According to Mr Jordan, “The people are eager to practise local democracy through participatory methods.” He pointed out that, with new life breathed into the Local Government system, it is expected that citizens will be pleased.
Local Government Elections were last held in 1994. Prior to 1994, elections were held in 1970; it therefore means that citizens will be going to the polls for LGE for the second time in 46 years.
FULFILLING A PROMISE
The APNU-AFC Coalition Government has made good on its elections promise to host the LGE. It has continuously stressed the importance of having such elections regularly.
Local government embodies a system of locally elected members representing their communities and making decisions on their behalf.
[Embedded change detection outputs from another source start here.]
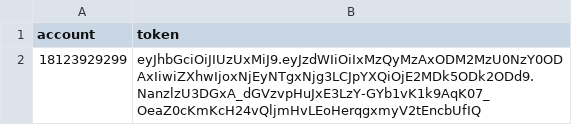
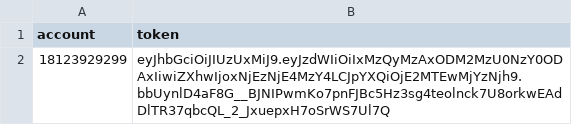
Before and after one commit to wweipn/lczgu, a CSV file: test_file/User_token.csv, drawn as a sheet.

```diff
--- a/test_file/User_token.csv
+++ b/test_file/User_token.csv
@@ -1,2 +1,2 @@
 account,token
-18123929299,eyJhbGciOiJIUzUxMiJ9.eyJzdWIiOiIxMzQyMzAxODM2MzU0NzY0ODAxIiwiZXhwIjoxNjEyNTgxNjg3LCJpYXQiOjE2MDk5ODk2ODd9.NanzlzU3DGxA_dGVzvpHuJxE3LzY-GYb1vK1k9AqK07_OeaZ0cKmKcH24vQljmHvLEoHerqgxmyV2tEncbUfIQ
+18123929299,eyJhbGciOiJIUzUxMiJ9.eyJzdWIiOiIxMzQyMzAxODM2MzU0NzY0ODAxIiwiZXhwIjoxNjEzNjE4MzY4LCJpYXQiOjE2MTEwMjYzNjh9.bbUynlD4aF8G__BJNIPwmKo7pnFJBc5Hz3sg4teolnck7U8orkwEAdDlTR37qbcQL_2_JxuepxH7oSrWS7Ul7Q
```
Also changed, not shown: 10 other files.
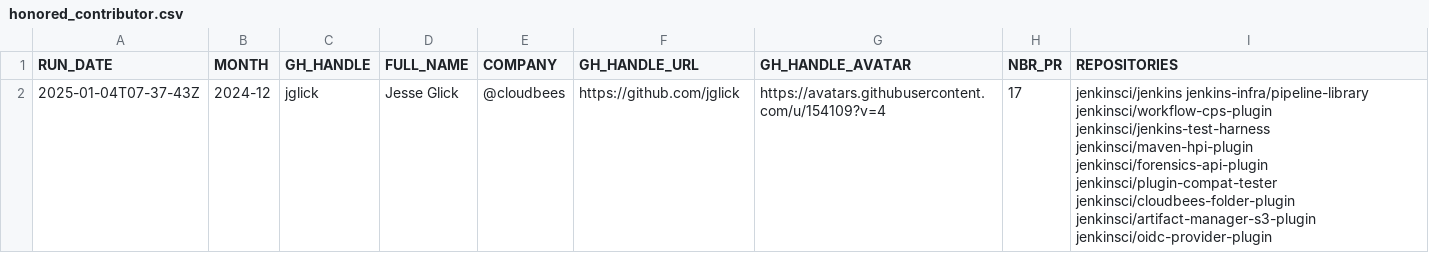
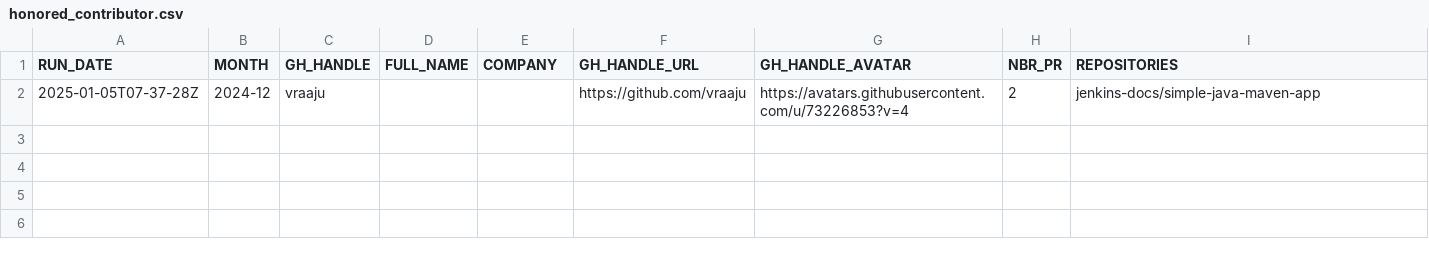
Before and after one commit to gounthar/jenkins-submitter-stats, a CSV file: data/honored_contributor.csv, drawn as a sheet.

```diff
--- a/data/honored_contributor.csv
+++ b/data/honored_contributor.csv
@@ -1,2 +1,2 @@
 "RUN_DATE", "MONTH", "GH_HANDLE", "FULL_NAME", "COMPANY", "GH_HANDLE_URL", "GH_HANDLE_AVATAR", "NBR_PR", "REPOSITORIES"
-"2025-01-04T07-37-43Z", "2024-12", "jglick", "Jesse Glick", "@cloudbees", "https://github.com/jglick", "https://avatars.githubusercontent.com/u/154109?v=4", "17", "jenkinsci/jenkins jenkins-infra/pipeline-library jenkinsci/workflow-cps-plugin jenkinsci/jenkins-test-harness jenkinsci/maven-hpi-plugin jenkinsci/forensics-api-plugin jenkinsci/plugin-compat-tester jenkinsci/cloudbees-folder-plugin jenkinsci/artifact-manager-s3-plugin jenkinsci/oidc-provider-plugin"
+"2025-01-05T07-37-28Z", "2024-12", "vraaju", "", "", "https://github.com/vraaju", "https://avatars.githubusercontent.com/u/73226853?v=4", "2", "jenkins-docs/simple-java-maven-app"
```
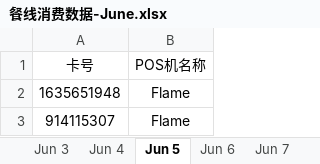
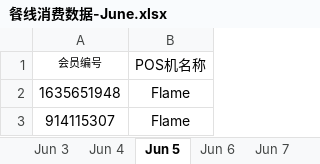
Before and after one commit to luklov/FoodBot, an Excel workbook: data/餐线消费数据-June.xlsx, sheet Jun 5, drawn as a sheet; only a part is shown; values as stored, in another font and other column widths than the file's, no borders; the diff names each change by its address in the sheet, - before the commit and + after, or states it on an @@ line.

```diff
--- a/data/餐线消费数据-June.xlsx (sheet Jun 5)
+++ b/data/餐线消费数据-June.xlsx (sheet Jun 5)
-A1: 卡号
+A1: 会员编号
@@ A1 text size: smaller @@
```
Also changed, not shown: sheet Jun 3, sheet Jun 6, sheet Jun 4, sheet Jun 7, sheet Jun 19, sheet Jun 17, 4 more sheets, data/餐线消费数据-2024-05-13.xlsx, 8 other files.
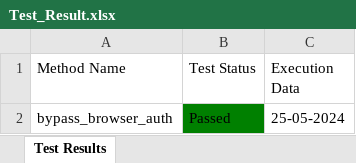
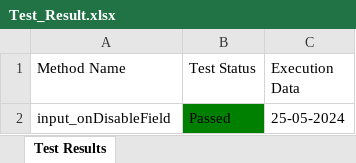
Before and after one commit to Fahim59/Automation_30_Days_Challenge, an Excel workbook: Test Results/Test_Result.xlsx, sheet Test Results, drawn as a sheet; values as stored, in another font and other column widths than the file's, no borders; the diff names each change by its address in the sheet, - before the commit and + after, or states it on an @@ line.

```diff
--- a/Test Results/Test_Result.xlsx (sheet Test Results)
+++ b/Test Results/Test_Result.xlsx (sheet Test Results)
-A2 (Method Name): bypass_browser_auth
+A2 (Method Name): input_onDisableField
```
Also changed, not shown: 12 other files.
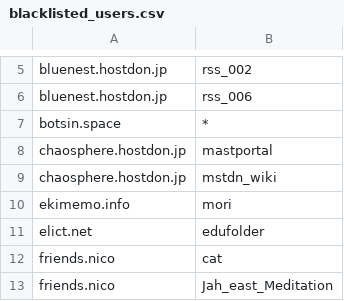
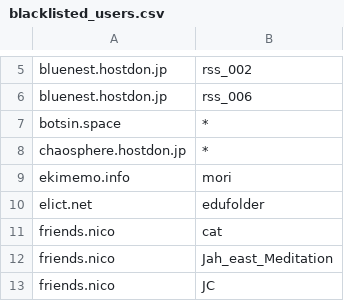
Before and after one commit to foxiepaws/vinayaka, a CSV file: server/blacklisted_users.csv, drawn as a sheet; only a part is shown, gaps mark what is left out; the shorter side is filled out with more unchanged rows.

Commit message:
Update blacklisted_users.csv

```diff
--- a/server/blacklisted_users.csv
+++ b/server/blacklisted_users.csv
@@ -7,4 +7,3 @@
 "botsin.space","*"
-"chaosphere.hostdon.jp","mastportal"
-"chaosphere.hostdon.jp","mstdn_wiki"
+"chaosphere.hostdon.jp","*"
 "ekimemo.info","mori"
```
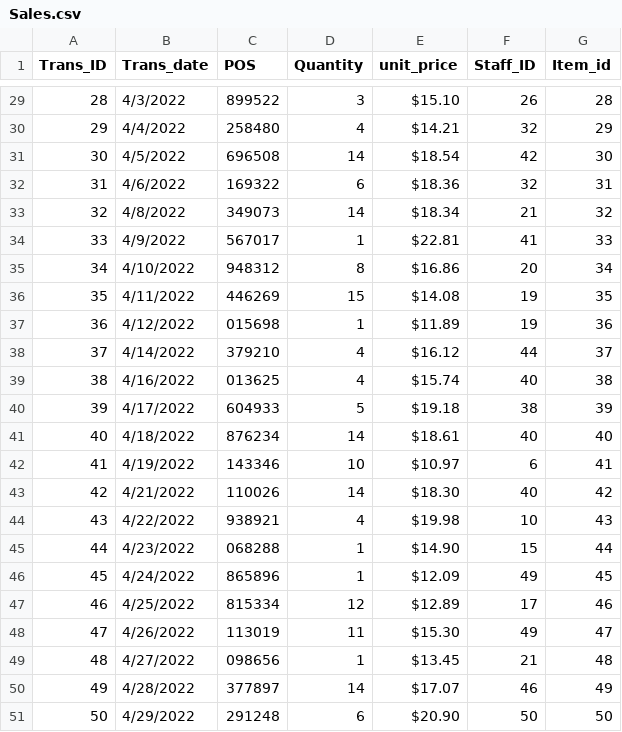
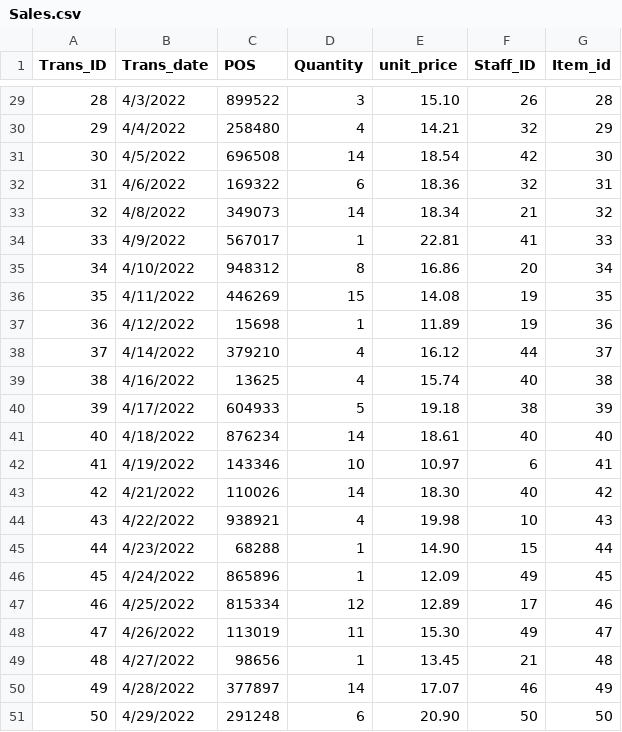
Before and after one commit to lntho240/IST-300, a CSV file: Sales.csv, drawn as a sheet; only a part is shown, gaps mark what is left out; the diff covers the shown part only.

```diff
--- a/Sales.csv
+++ b/Sales.csv
@@ -29,23 +29,23 @@
-28,4/3/2022,899522,3,$15.10 ,26,28
-29,4/4/2022,258480,4,$14.21 ,32,29
-30,4/5/2022,696508,14,$18.54 ,42,30
-31,4/6/2022,169322,6,$18.36 ,32,31
-32,4/8/2022,349073,14,$18.34 ,21,32
-33,4/9/2022,567017,1,$22.81 ,41,33
-34,4/10/2022,948312,8,$16.86 ,20,34
-35,4/11/2022,446269,15,$14.08 ,19,35
-36,4/12/2022,015698,1,$11.89 ,19,36
-37,4/14/2022,379210,4,$16.12 ,44,37
-38,4/16/2022,013625,4,$15.74 ,40,38
-39,4/17/2022,604933,5,$19.18 ,38,39
-40,4/18/2022,876234,14,$18.61 ,40,40
-41,4/19/2022,143346,10,$10.97 ,6,41
-42,4/21/2022,110026,14,$18.30 ,40,42
-43,4/22/2022,938921,4,$19.98 ,10,43
-44,4/23/2022,068288,1,$14.90 ,15,44
-45,4/24/2022,865896,1,$12.09 ,49,45
-46,4/25/2022,815334,12,$12.89 ,17,46
-47,4/26/2022,113019,11,$15.30 ,49,47
-48,4/27/2022,098656,1,$13.45 ,21,48
-49,4/28/2022,377897,14,$17.07 ,46,49
-50,4/29/2022,291248,6,$20.90 ,50,50
+28,4/3/2022,899522,3,15.10,26,28
+29,4/4/2022,258480,4,14.21,32,29
+30,4/5/2022,696508,14,18.54,42,30
+31,4/6/2022,169322,6,18.36,32,31
+32,4/8/2022,349073,14,18.34,21,32
+33,4/9/2022,567017,1,22.81,41,33
+34,4/10/2022,948312,8,16.86,20,34
+35,4/11/2022,446269,15,14.08,19,35
+36,4/12/2022,15698,1,11.89,19,36
+37,4/14/2022,379210,4,16.12,44,37
+38,4/16/2022,13625,4,15.74,40,38
+39,4/17/2022,604933,5,19.18,38,39
+40,4/18/2022,876234,14,18.61,40,40
+41,4/19/2022,143346,10,10.97,6,41
+42,4/21/2022,110026,14,18.30,40,42
+43,4/22/2022,938921,4,19.98,10,43
+44,4/23/2022,68288,1,14.90,15,44
+45,4/24/2022,865896,1,12.09,49,45
+46,4/25/2022,815334,12,12.89,17,46
+47,4/26/2022,113019,11,15.30,49,47
+48,4/27/2022,98656,1,13.45,21,48
+49,4/28/2022,377897,14,17.07,46,49
+50,4/29/2022,291248,6,20.90,50,50
```
Also changed, not shown: 29 edited cells elsewhere in this file.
Local issues are better taken account of by local governments that are charged with decision-making powers within their communities.
The local authorities, however, have to work closely with Central Government and other stakeholders to achieve their goals; and once elected, they are empowered to serve the people who live within their municipalities, Neighbourhood Democratic Councils (NDC) and constituencies.
But with the 19-year hiatus, the majority of Guyanese are ill-informed or rather lack the requisite understanding about local governance.
As such, the Guyana Elections Commission (GECOM) is responsible for educating the masses about the importance of the elections, and why they need to vote.
GECOM’s Chief Executive Officer (CEO) Keith Lowenfield, and his Deputy Vishnu Persaud recently said the Commission had embarked on an aggressive education campaign across the country to ensure persons understand what LGE is all about.
Meanwhile, GECOM Commissioner Vincent Alexander, in a recent interview with the Guyana Chronicle, said the majority of citizens would be going to the polls either uneducated or not sufficiently educated on local governance.
He explained that education on local government should have taken place a number of years ago, so that the masses would understand the importance of the LGE.
“I think it is not just about Local Government Elections but about Local Government, because, really, people are not very conscious of the presence of local authorities and the functions. What is most important now is knowledge about Local Government itself,” he told this publication.
He believes that with sufficient knowledge of Local Government, persons would then be in a better position to appreciate the importance of the elections.
“When local bodies are in place, people can have the kind of relationship to ensure there is accountability and things like that,” added Mr Alexander, who believes that Local Government education is “long overdue.”
GECOM has received $3.574B to execute its mandate, with $1.908B to be used to conduct LGEs in the 71 Local Authority Areas (LAA) across the country.